Hounds of the Wild Hunt are carriers of an old flame: feral garage rock evolving in its natural environment. The Seattle musical landscape is a tangled forest of bands, genres, and styles teeming with groups whose influences run deep as roots in soil. Amidst this vibrant scene, The Whore Moans once carved out a place for themselves. For five manic years the band proved that a person could still find sweaty, brash, heart-on-your-sleeve rock and roll if they looked for it. After countless tours, two critically acclaimed albums, and multiple appearances at beloved festivals home and abroad like Bumbershoot, CMJ, SXSW, Capitol Hill Block Party, and Reverbfest, the boys in the band felt they had screamed their piece. They were primed for a new challenge in a different direction. There were new songs to be written, new frontiers to storm, new battles to be fought under a new flag. And thus, The Whore Moans evolved into Hounds of the Wild Hunt.

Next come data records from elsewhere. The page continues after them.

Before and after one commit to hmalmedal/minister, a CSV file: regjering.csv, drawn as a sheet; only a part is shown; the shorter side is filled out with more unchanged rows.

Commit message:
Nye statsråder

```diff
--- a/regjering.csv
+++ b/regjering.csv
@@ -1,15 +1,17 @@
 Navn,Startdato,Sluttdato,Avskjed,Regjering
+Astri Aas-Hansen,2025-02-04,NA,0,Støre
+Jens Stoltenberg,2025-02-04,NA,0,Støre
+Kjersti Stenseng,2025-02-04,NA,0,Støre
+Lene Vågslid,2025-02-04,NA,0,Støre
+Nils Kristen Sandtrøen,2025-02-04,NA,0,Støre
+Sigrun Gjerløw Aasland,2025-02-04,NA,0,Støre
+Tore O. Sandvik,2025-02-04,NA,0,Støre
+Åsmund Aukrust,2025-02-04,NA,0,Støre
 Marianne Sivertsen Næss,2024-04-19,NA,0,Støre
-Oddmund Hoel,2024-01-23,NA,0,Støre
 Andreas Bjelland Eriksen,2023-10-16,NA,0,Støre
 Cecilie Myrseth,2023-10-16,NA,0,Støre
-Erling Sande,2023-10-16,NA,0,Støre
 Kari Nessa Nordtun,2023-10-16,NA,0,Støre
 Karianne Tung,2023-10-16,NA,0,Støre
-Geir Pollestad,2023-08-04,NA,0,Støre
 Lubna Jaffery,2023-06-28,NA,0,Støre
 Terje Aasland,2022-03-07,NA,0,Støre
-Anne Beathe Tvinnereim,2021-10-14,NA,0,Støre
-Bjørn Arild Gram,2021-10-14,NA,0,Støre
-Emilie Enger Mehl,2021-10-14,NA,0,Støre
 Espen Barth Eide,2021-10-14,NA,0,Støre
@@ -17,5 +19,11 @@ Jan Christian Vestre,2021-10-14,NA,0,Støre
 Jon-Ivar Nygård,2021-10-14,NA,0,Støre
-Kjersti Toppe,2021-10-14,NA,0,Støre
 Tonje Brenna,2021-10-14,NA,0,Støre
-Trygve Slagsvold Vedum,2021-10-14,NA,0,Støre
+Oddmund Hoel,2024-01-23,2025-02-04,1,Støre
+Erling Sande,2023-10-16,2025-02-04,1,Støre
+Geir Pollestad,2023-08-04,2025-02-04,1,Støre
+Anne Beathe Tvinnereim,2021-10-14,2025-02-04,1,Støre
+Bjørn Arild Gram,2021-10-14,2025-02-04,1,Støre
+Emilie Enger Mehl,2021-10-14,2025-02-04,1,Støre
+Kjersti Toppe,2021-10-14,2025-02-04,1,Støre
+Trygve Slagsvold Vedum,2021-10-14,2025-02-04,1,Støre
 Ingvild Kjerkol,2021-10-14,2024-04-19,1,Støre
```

Their self-titled debut E.P. was the raucous clamor of a band shifting gears, the four songs serving as a collection of “orphan tracks” that nonetheless showcased the band testing the limits of what rock can be. The release served as a spring-board for the band, a first step that gave them the confidence to expand their expectations. Their full-length "El Mago," (over a year in the making,) is an actualization of these new territories. Tracked at The Bani Love studio at Columbia City Theater, Crackle and Pop Studio, and their former home, Wizard House, the album features an expansive cast of local talent and charts territories yet unseen by garage bands. Seattle’s dark forests have a new pack: old Hounds with new tricks.